[Revision comparison data]
------------------------------------------------

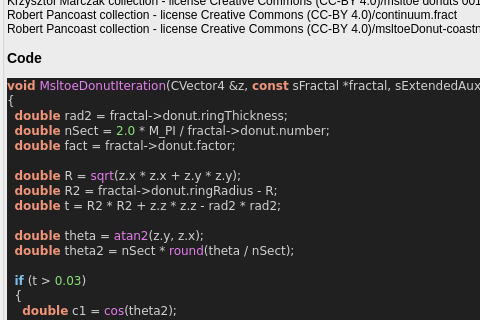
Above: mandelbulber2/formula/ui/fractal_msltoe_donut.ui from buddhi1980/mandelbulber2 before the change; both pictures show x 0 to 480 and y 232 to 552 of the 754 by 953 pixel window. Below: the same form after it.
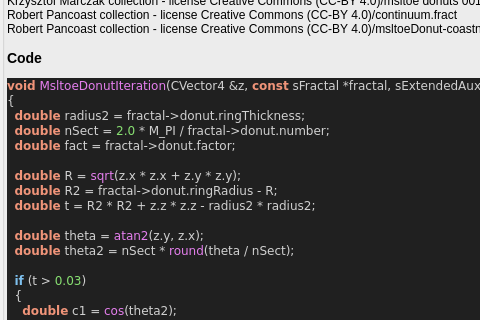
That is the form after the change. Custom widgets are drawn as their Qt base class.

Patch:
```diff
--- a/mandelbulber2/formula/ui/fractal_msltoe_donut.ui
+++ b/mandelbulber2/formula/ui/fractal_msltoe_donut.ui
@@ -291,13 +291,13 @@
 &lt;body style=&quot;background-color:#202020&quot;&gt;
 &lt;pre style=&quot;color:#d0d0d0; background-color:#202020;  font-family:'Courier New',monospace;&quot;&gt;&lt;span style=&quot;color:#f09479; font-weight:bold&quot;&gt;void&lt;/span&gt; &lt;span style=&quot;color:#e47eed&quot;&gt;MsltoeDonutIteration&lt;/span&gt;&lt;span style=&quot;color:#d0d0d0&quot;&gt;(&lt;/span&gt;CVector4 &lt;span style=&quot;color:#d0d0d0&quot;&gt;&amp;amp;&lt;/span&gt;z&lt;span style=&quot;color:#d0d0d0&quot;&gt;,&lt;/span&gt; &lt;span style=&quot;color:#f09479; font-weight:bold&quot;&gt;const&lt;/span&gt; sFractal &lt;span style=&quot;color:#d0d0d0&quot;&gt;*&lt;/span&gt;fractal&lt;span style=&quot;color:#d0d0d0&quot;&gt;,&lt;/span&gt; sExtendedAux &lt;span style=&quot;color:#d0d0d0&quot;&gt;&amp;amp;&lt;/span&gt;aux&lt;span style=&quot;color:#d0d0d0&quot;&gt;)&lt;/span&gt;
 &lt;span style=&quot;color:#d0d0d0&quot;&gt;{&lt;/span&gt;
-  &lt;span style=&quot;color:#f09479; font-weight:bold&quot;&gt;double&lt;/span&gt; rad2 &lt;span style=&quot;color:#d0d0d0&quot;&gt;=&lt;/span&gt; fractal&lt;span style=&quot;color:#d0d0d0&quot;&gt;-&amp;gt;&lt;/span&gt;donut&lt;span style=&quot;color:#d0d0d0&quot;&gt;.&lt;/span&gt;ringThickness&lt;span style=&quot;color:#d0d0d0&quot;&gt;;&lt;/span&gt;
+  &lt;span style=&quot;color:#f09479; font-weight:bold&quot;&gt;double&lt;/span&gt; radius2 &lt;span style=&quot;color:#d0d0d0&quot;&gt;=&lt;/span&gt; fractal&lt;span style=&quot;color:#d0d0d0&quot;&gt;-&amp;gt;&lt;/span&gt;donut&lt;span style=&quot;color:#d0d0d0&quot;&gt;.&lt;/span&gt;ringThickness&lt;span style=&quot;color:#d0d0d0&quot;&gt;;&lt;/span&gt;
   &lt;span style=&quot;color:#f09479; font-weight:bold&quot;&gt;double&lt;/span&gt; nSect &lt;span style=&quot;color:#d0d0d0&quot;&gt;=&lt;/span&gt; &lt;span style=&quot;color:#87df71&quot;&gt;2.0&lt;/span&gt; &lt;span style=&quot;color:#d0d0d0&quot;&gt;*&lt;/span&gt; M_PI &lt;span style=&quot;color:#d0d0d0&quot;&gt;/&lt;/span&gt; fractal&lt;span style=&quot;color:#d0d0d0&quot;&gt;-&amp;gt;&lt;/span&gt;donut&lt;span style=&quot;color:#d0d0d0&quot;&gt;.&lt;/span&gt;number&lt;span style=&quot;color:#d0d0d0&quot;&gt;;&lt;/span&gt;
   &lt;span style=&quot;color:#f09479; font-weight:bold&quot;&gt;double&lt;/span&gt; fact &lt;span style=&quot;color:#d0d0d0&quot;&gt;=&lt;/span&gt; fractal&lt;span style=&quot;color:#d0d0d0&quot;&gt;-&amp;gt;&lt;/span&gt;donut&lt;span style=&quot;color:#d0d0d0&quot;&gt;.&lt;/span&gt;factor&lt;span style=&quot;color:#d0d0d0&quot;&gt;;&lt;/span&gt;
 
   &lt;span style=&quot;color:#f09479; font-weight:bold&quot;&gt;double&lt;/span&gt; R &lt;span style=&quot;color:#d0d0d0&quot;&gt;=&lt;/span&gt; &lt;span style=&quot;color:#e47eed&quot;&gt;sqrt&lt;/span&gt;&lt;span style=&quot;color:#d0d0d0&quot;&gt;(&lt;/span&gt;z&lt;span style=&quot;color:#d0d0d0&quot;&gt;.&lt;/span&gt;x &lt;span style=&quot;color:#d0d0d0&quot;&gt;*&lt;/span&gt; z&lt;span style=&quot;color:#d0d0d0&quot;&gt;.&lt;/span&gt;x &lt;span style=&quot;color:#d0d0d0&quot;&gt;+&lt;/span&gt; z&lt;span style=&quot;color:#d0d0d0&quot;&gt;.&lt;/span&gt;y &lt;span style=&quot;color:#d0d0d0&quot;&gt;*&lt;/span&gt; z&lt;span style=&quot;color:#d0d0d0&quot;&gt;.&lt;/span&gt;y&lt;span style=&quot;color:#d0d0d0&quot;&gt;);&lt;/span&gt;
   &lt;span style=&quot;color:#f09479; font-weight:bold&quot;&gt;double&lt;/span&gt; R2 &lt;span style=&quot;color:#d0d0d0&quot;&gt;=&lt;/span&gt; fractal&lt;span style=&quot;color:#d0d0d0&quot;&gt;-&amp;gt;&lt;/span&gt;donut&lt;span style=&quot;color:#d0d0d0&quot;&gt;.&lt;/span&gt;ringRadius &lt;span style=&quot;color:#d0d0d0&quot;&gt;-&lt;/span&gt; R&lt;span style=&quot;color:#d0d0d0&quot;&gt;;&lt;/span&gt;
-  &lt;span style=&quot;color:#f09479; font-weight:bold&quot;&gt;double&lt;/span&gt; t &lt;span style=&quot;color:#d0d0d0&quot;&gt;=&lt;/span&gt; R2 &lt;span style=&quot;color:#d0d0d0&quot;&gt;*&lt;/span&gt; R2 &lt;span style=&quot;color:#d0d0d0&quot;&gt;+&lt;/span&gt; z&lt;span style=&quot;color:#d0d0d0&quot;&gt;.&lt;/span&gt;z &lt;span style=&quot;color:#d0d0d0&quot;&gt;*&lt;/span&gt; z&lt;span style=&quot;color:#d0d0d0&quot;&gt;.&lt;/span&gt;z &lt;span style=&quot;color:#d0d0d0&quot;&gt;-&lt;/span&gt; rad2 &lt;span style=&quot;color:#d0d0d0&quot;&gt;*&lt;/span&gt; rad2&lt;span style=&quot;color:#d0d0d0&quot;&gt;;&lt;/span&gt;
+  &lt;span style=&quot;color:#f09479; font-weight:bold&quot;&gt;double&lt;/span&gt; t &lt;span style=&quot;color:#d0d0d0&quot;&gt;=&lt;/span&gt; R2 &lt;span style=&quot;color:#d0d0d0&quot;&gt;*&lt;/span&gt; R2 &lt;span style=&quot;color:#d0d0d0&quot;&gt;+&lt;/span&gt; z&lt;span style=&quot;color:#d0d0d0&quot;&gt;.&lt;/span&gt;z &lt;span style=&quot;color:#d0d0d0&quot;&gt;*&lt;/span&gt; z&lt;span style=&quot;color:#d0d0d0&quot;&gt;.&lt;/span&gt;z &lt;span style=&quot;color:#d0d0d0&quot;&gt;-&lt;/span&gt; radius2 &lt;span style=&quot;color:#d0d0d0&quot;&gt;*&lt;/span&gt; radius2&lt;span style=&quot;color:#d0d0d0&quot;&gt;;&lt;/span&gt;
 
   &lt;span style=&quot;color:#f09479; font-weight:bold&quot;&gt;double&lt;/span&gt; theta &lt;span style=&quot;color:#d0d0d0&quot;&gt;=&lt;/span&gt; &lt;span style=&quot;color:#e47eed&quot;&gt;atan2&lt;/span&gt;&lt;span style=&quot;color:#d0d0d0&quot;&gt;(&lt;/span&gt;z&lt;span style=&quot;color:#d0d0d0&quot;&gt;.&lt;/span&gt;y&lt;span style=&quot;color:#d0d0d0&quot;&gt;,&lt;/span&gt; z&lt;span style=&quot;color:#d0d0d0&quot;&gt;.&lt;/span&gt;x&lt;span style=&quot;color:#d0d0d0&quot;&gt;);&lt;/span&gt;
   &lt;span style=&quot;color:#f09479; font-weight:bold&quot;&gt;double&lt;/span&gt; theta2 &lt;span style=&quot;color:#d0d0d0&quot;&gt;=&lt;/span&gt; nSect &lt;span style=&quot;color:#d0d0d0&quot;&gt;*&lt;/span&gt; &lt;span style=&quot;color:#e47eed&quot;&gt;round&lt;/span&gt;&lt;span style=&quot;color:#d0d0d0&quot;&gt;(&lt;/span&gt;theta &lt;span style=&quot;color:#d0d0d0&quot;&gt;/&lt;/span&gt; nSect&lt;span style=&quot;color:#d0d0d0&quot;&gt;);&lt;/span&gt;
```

------------------------------------------------

What is required:
Every line above that holds the word "theta" is to be found and copied.

Response to the exercise:
   &lt;span style=&quot;color:#f09479; font-weight:bold&quot;&gt;double&lt;/span&gt; theta &lt;span style=&quot;color:#d0d0d0&quot;&gt;=&lt;/span&gt; &lt;span style=&quot;color:#e47eed&quot;&gt;atan2&lt;/span&gt;&lt;span style=&quot;color:#d0d0d0&quot;&gt;(&lt;/span&gt;z&lt;span style=&quot;color:#d0d0d0&quot;&gt;.&lt;/span&gt;y&lt;span style=&quot;color:#d0d0d0&quot;&gt;,&lt;/span&gt; z&lt;span style=&quot;color:#d0d0d0&quot;&gt;.&lt;/span&gt;x&lt;span style=&quot;color:#d0d0d0&quot;&gt;);&lt;/span&gt;
   &lt;span style=&quot;color:#f09479; font-weight:bold&quot;&gt;double&lt;/span&gt; theta2 &lt;span style=&quot;color:#d0d0d0&quot;&gt;=&lt;/span&gt; nSect &lt;span style=&quot;color:#d0d0d0&quot;&gt;*&lt;/span&gt; &lt;span style=&quot;color:#e47eed&quot;&gt;round&lt;/span&gt;&lt;span style=&quot;color:#d0d0d0&quot;&gt;(&lt;/span&gt;theta &lt;span style=&quot;color:#d0d0d0&quot;&gt;/&lt;/span&gt; nSect&lt;span style=&quot;color:#d0d0d0&quot;&gt;);&lt;/span&gt;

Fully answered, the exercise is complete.